Dispel evil was an abjuration spell that protected the caster from evil attacks, could banish summoned evil creatures, or dispel enchantments cast by evil spellcasters. The reverse of this spell, dispel good, had the same effects on good attacks, creatures, and enchantments.
The newer versions of this spell had three possible effects, the oldest version had only two. All versions made it very difficult for a creature of evil alignment to successfully attack the caster. This lasted for the duration of the spell, or until another effect was used, whichever came first. While the spell was in effect, a bright white field of holy energy shimmered around the caster.
All versions also allowed the caster a chance to banish an evil creature, but varied on what manner of creatures could be affected. The two older versions worked on evil summoned creatures, or any monster that was forced to do evil deeds. These included aerial servants, demons, devils, djinn, elementals, invisible stalkers, and creatures or monsters summoned by animal summoning I or monster summoning I and the like. The newest version only worked on evil creatures from another plane. All versions sent the target back to where they came from after a successful melee touch attack and overcoming any resistance by the creature. Using this effect ended dispel evil.
Finally, the newer versions of this spell allowed the caster to automatically dispel magic on one evil spell or an enchantment cast by an evil creature, disregarding all resistance. Only effects that could be affected by dispel magic could also be affected by this spell. Using this effect also ended dispel evil.
Verbal and somatic components were required to cast this spell. The newest version also used the caster's (un)holy symbol or divine focus, while the older versions required (un)holy water.
In the time of the empire of Netheril, the less powerful spells protection from evil and magic circle against evil were called, after their inventor, M'dhal's dispel evil and M'dhal's dispel evil II.
- ↑ 1.0 1.1 1.2 1.3 1.4 1.5 1.6 1.7 1.8 Jonathan Tweet, Monte Cook, Skip Williams (July 2003). Player's Handbook 3.5 edition. (Wizards of the Coast), p. 222. ISBN 0-7869-2886-7.

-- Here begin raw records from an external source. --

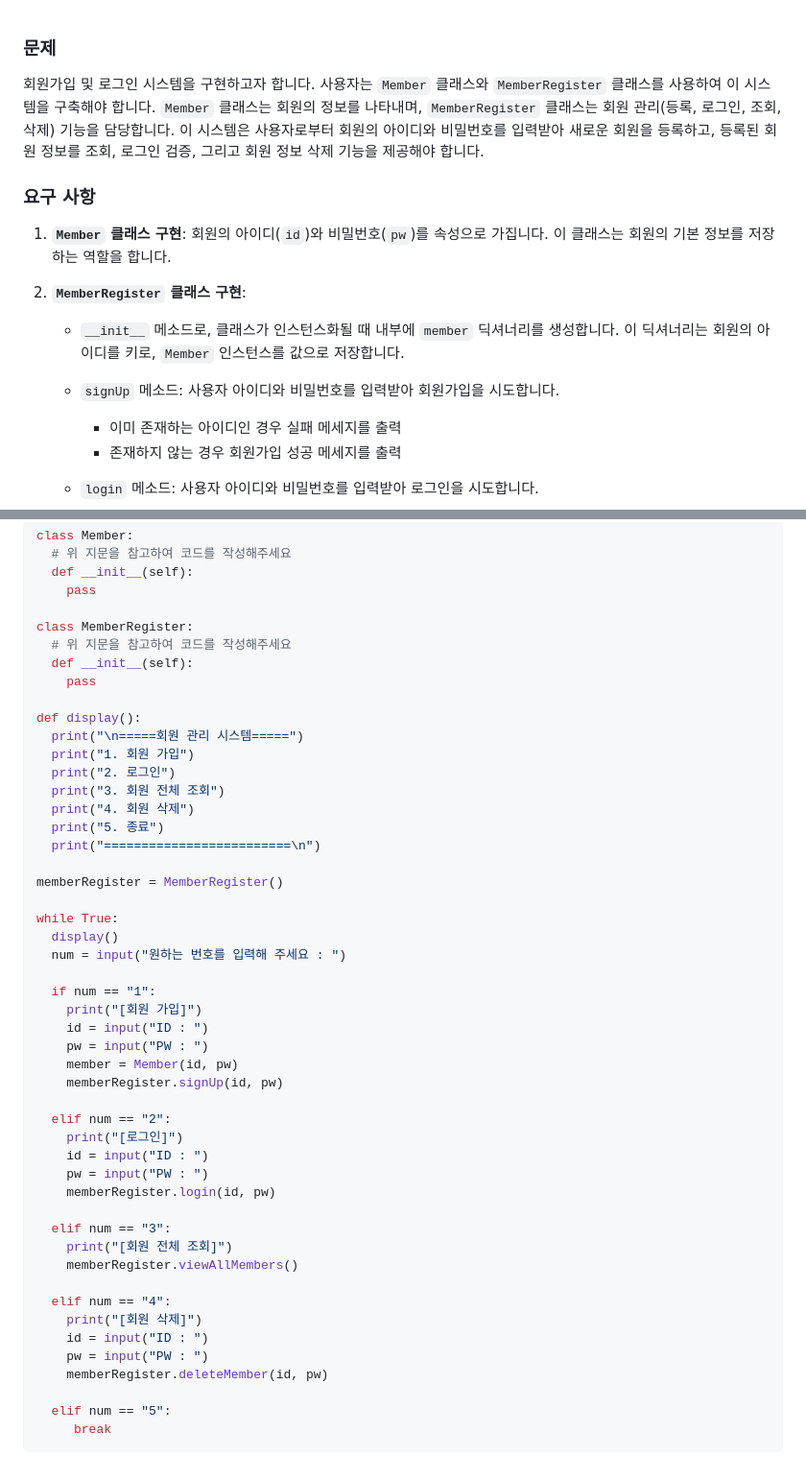
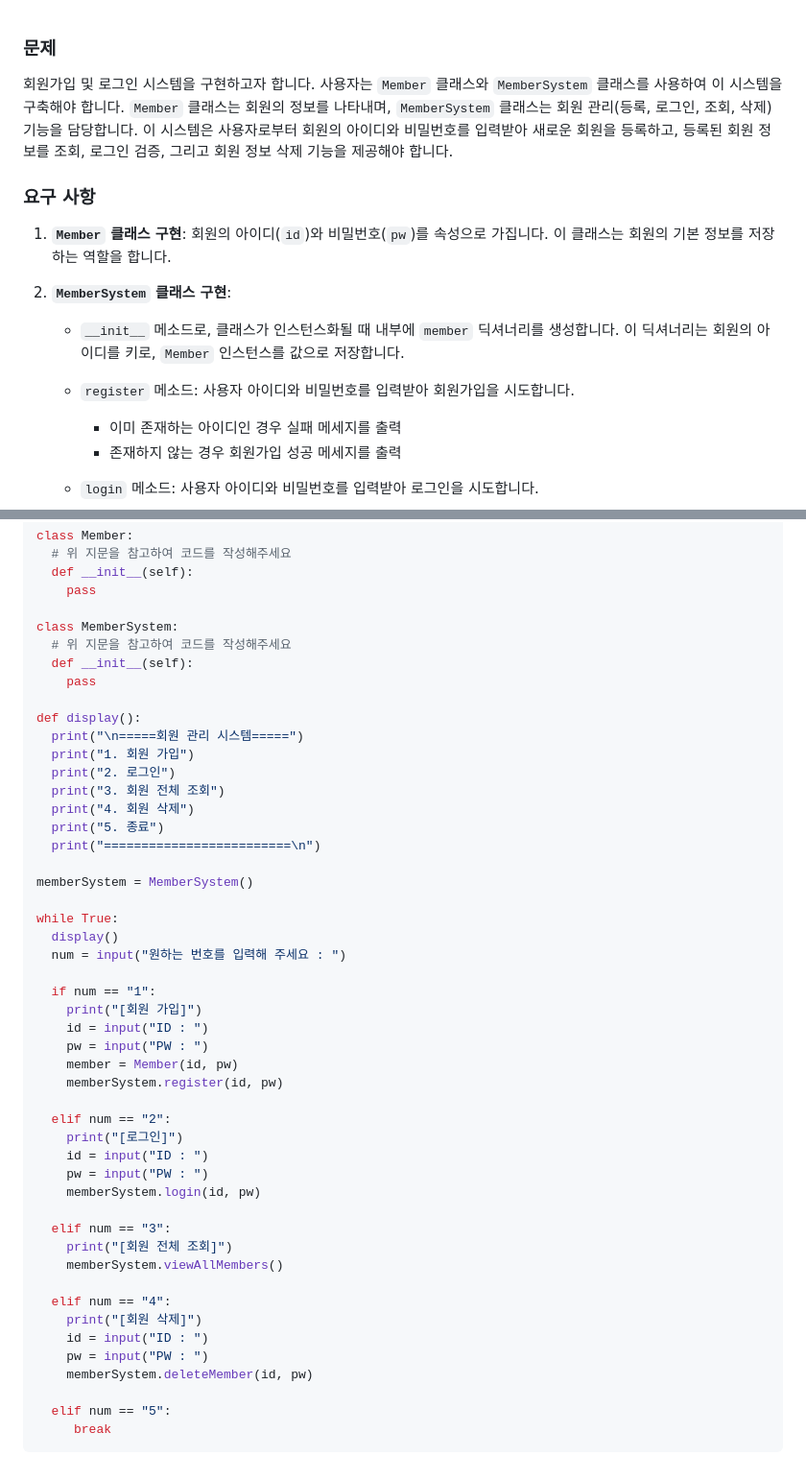
Before and after one commit to bredcode/python-example, a Markdown page: implement/회원 관리 시스템/problem.md, 2 parts joined by grey strips. Shown at 96% size. Drawn GitHub-style.

Commit message:
회원 관리 시스템 문제 수정

```diff
--- a/implement/회원 관리 시스템/problem.md
+++ b/implement/회원 관리 시스템/problem.md
@@ -1,16 +1,16 @@
 ### 문제
 
-회원가입 및 로그인 시스템을 구현하고자 합니다. 사용자는 `Member` 클래스와 `MemberRegister` 클래스를 사용하여 이 시스템을 구축해야 합니다. `Member` 클래스는 회원의 정보를 나타내며, `MemberRegister` 클래스는 회원 관리(등록, 로그인, 조회, 삭제) 기능을 담당합니다. 이 시스템은 사용자로부터 회원의 아이디와 비밀번호를 입력받아 새로운 회원을 등록하고, 등록된 회원 정보를 조회, 로그인 검증, 그리고 회원 정보 삭제 기능을 제공해야 합니다.
+회원가입 및 로그인 시스템을 구현하고자 합니다. 사용자는 `Member` 클래스와 `MemberSystem` 클래스를 사용하여 이 시스템을 구축해야 합니다. `Member` 클래스는 회원의 정보를 나타내며, `MemberSystem` 클래스는 회원 관리(등록, 로그인, 조회, 삭제) 기능을 담당합니다. 이 시스템은 사용자로부터 회원의 아이디와 비밀번호를 입력받아 새로운 회원을 등록하고, 등록된 회원 정보를 조회, 로그인 검증, 그리고 회원 정보 삭제 기능을 제공해야 합니다.
 
 ### 요구 사항
 
 1.  **`Member` 클래스 구현**: 회원의 아이디(`id`)와 비밀번호(`pw`)를 속성으로 가집니다. 이 클래스는 회원의 기본 정보를 저장하는 역할을 합니다.
 
-2.  **`MemberRegister` 클래스 구현**:
+2.  **`MemberSystem` 클래스 구현**:
 
     - `__init__` 메소드로, 클래스가 인스턴스화될 때 내부에 `member` 딕셔너리를 생성합니다. 이 딕셔너리는 회원의 아이디를 키로, `Member` 인스턴스를 값으로 저장합니다.
 
-    - `signUp` 메소드: 사용자 아이디와 비밀번호를 입력받아 회원가입을 시도합니다.
+    - `register` 메소드: 사용자 아이디와 비밀번호를 입력받아 회원가입을 시도합니다.
 
       - 이미 존재하는 아이디인 경우 실패 메세지를 출력
       - 존재하지 않는 경우 회원가입 성공 메세지를 출력
@@ -39,7 +39,7 @@ class Member:
   def __init__(self):
     pass
 
-class MemberRegister:
+class MemberSystem:
   # 위 지문을 참고하여 코드를 작성해주세요
   def __init__(self):
     pass
@@ -53,7 +53,7 @@ def display():
   print("5. 종료")
   print("=========================\n")
 
-memberRegister = MemberRegister()
+memberSystem = MemberSystem()
 
 while True:
   display()
@@ -64,23 +64,23 @@ while True:
     id = input("ID : ")
     pw = input("PW : ")
     member = Member(id, pw)
-    memberRegister.signUp(id, pw)
+    memberSystem.register(id, pw)
 
   elif num == "2":
     print("[로그인]")
     id = input("ID : ")
     pw = input("PW : ")
-    memberRegister.login(id, pw)
+    memberSystem.login(id, pw)
 
   elif num == "3":
     print("[회원 전체 조회]")
-    memberRegister.viewAllMembers()
+    memberSystem.viewAllMembers()
 
   elif num == "4":
     print("[회원 삭제]")
     id = input("ID : ")
     pw = input("PW : ")
-    memberRegister.deleteMember(id, pw)
+    memberSystem.deleteMember(id, pw)
 
   elif num == "5":
      break
```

- ↑ James Wyatt, Darrin Drader, Christopher Perkins (October 2003). Book of Exalted Deeds. (TSR, Inc), pp. 55, 57. ISBN 0-7869-3136-1.
- ↑ 3.0 3.1 3.2 3.3 3.4 3.5 3.6 3.7 3.8 David "Zeb" Cook (August 1989). Player's Handbook (2nd edition). (TSR, Inc.), p. 222. ISBN 0-88038-716-5.

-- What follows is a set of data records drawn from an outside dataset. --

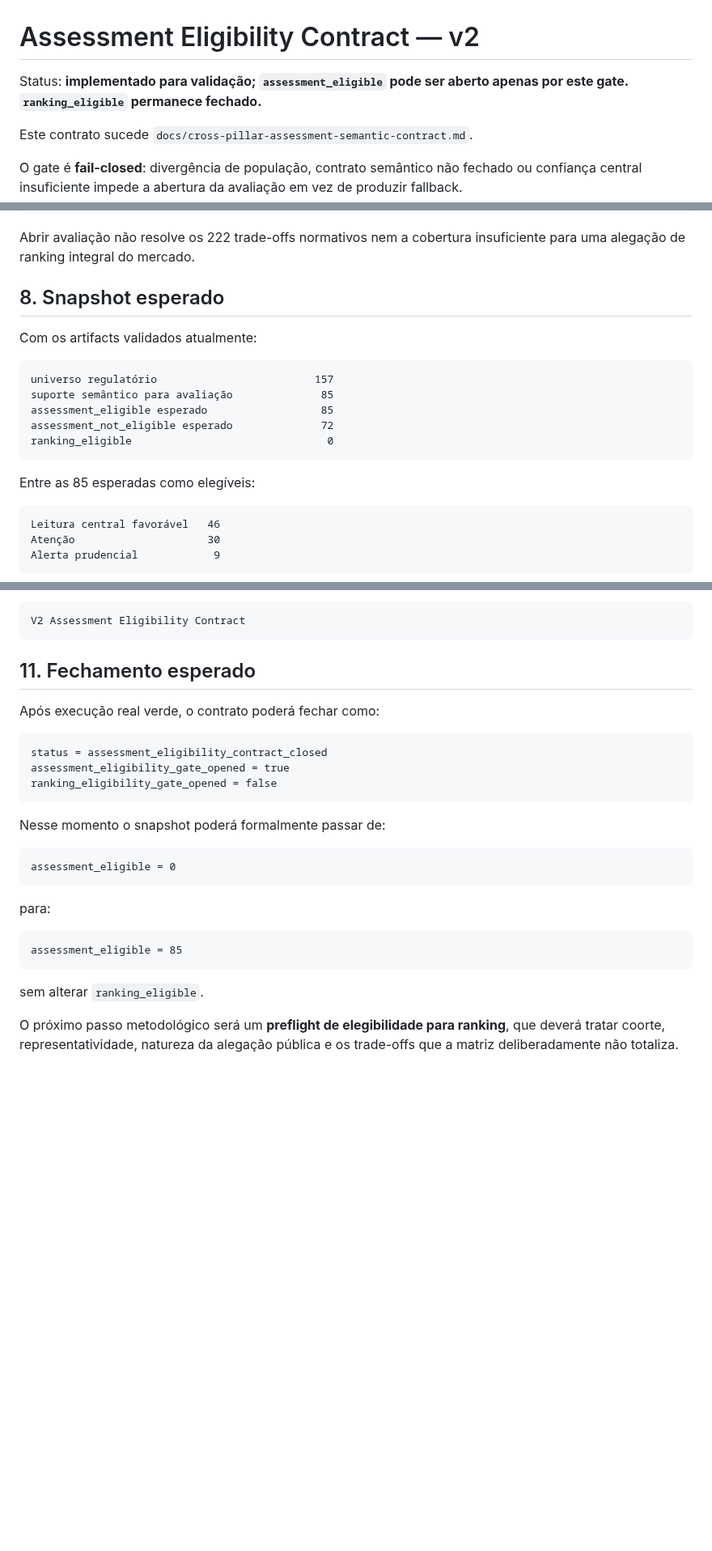
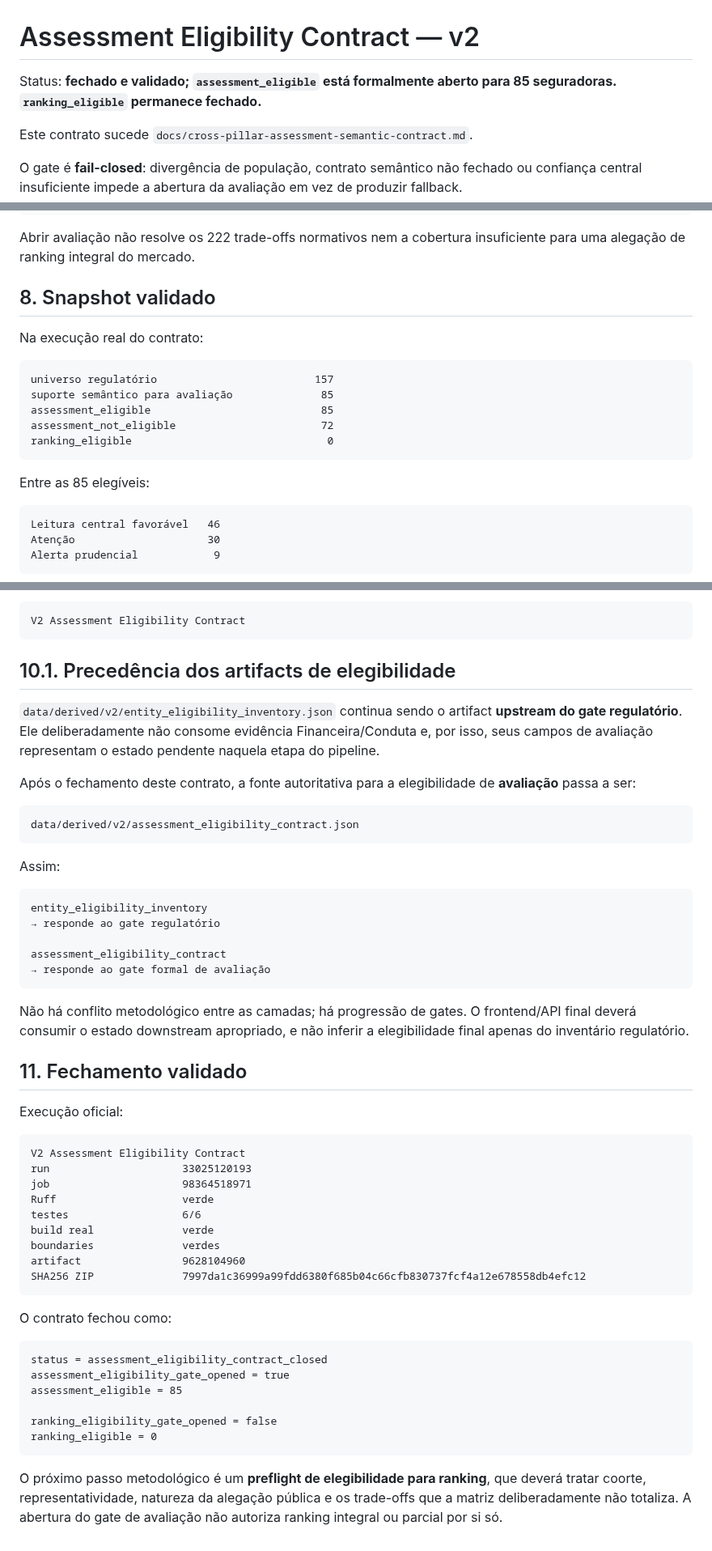
Before and after one commit to Rafael-Tinelli/widget-confiabilidade-seguradoras, a Markdown page: docs/assessment-eligibility-contract.md, 3 parts joined by grey strips. Shown at 81% size. Rendered like a GitHub page; blank space fills up the shorter version.

Commit message:
docs: record validated assessment eligibility gate

````diff
--- a/docs/assessment-eligibility-contract.md
+++ b/docs/assessment-eligibility-contract.md
@@ -1,6 +1,6 @@
 # Assessment Eligibility Contract — v2
 
-Status: **implementado para validação; `assessment_eligible` pode ser aberto apenas por este gate. `ranking_eligible` permanece fechado.**
+Status: **fechado e validado; `assessment_eligible` está formalmente aberto para 85 seguradoras. `ranking_eligible` permanece fechado.**
 
 Este contrato sucede `docs/cross-pillar-assessment-semantic-contract.md`.
 
@@ -167,19 +167,19 @@ ranking_eligible = false
 
 Abrir avaliação não resolve os 222 trade-offs normativos nem a cobertura insuficiente para uma alegação de ranking integral do mercado.
 
-## 8. Snapshot esperado
+## 8. Snapshot validado
 
-Com os artifacts validados atualmente:
+Na execução real do contrato:
 
 ```text
 universo regulatório                         157
 suporte semântico para avaliação              85
-assessment_eligible esperado                  85
-assessment_not_eligible esperado              72
+assessment_eligible                           85
+assessment_not_eligible                       72
 ranking_eligible                               0
 ```
 
-Entre as 85 esperadas como elegíveis:
+Entre as 85 elegíveis:
 
 ```text
 Leitura central favorável   46
@@ -228,28 +228,53 @@ Workflow:
 V2 Assessment Eligibility Contract
 ```
 
-## 11. Fechamento esperado
+## 10.1. Precedência dos artifacts de elegibilidade
 
-Após execução real verde, o contrato poderá fechar como:
+`data/derived/v2/entity_eligibility_inventory.json` continua sendo o artifact **upstream do gate regulatório**. Ele deliberadamente não consome evidência Financeira/Conduta e, por isso, seus campos de avaliação representam o estado pendente naquela etapa do pipeline.
+
+Após o fechamento deste contrato, a fonte autoritativa para a elegibilidade de **avaliação** passa a ser:
+
+```text
+data/derived/v2/assessment_eligibility_contract.json
+```
+
+Assim:
+
+```text
+entity_eligibility_inventory
+→ responde ao gate regulatório
+
+assessment_eligibility_contract
+→ responde ao gate formal de avaliação
+```
+
+Não há conflito metodológico entre as camadas; há progressão de gates. O frontend/API final deverá consumir o estado downstream apropriado, e não inferir a elegibilidade final apenas do inventário regulatório.
+
+## 11. Fechamento validado
+
+Execução oficial:
+
+```text
+V2 Assessment Eligibility Contract
+run                     33025120193
+job                     98364518971
+Ruff                    verde
+testes                  6/6
+build real              verde
+boundaries              verdes
+artifact                9628104960
+SHA256 ZIP              7997da1c36999a99fdd6380f685b04c66cfb830737fcf4a12e678558db4efc12
+```
+
+O contrato fechou como:
 
 ```text
 status = assessment_eligibility_contract_closed
 assessment_eligibility_gate_opened = true
+assessment_eligible = 85
+
 ranking_eligibility_gate_opened = false
+ranking_eligible = 0
 ```
 
-Nesse momento o snapshot poderá formalmente passar de:
-
-```text
-assessment_eligible = 0
-```
-
-para:
-
-```text
-assessment_eligible = 85
-```
-
-sem alterar `ranking_eligible`.
-
-O próximo passo metodológico será um **preflight de elegibilidade para ranking**, que deverá tratar coorte, representatividade, natureza da alegação pública e os trade-offs que a matriz deliberadamente não totaliza.
+O próximo passo metodológico é um **preflight de elegibilidade para ranking**, que deverá tratar coorte, representatividade, natureza da alegação pública e os trade-offs que a matriz deliberadamente não totaliza. A abertura do gate de avaliação não autoriza ranking integral ou parcial por si só.
````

- ↑ 4.0 4.1 4.2 4.3 4.4 4.5 4.6 4.7 4.8 David "Zeb" Cook (April 1995). Player's Handbook 2nd edition (revised). (TSR, Inc.), p. 282. ISBN 0-7869-0329-5.
- ↑ Cook, Findley, Herring, Kubasik, Sargent, Swan (1991). Tome of Magic 2nd edition. (TSR, Inc), p. 154. ISBN 1-56076-107-5.
- ↑ Richard Baker (1996). Player's Option: Spells & Magic. (TSR, Inc), p. 187. ISBN 0-7869-0394-5.
- ↑ 7.0 7.1 7.2 7.3 7.4 7.5 7.6 Gary Gygax (1978). Players Handbook 1st edition. (TSR, Inc.), p. 49. ISBN 0-9356-9601-6.
- ↑ Gary Gygax, David Cook, and François Marcela-Froideval (1985). Oriental Adventures. (TSR, Inc), p. 68. ISBN 0-8803-8099-3.
- ↑ slade, James Butler (November 1996). Netheril: Empire of Magic (The Winds of Netheril). (TSR, Inc.), pp. 22–23, 27. ISBN 0-7869-0437-2.
- ↑ Skip Williams (2000). Conversion Manual. (Wizards of the Coast), p. 16.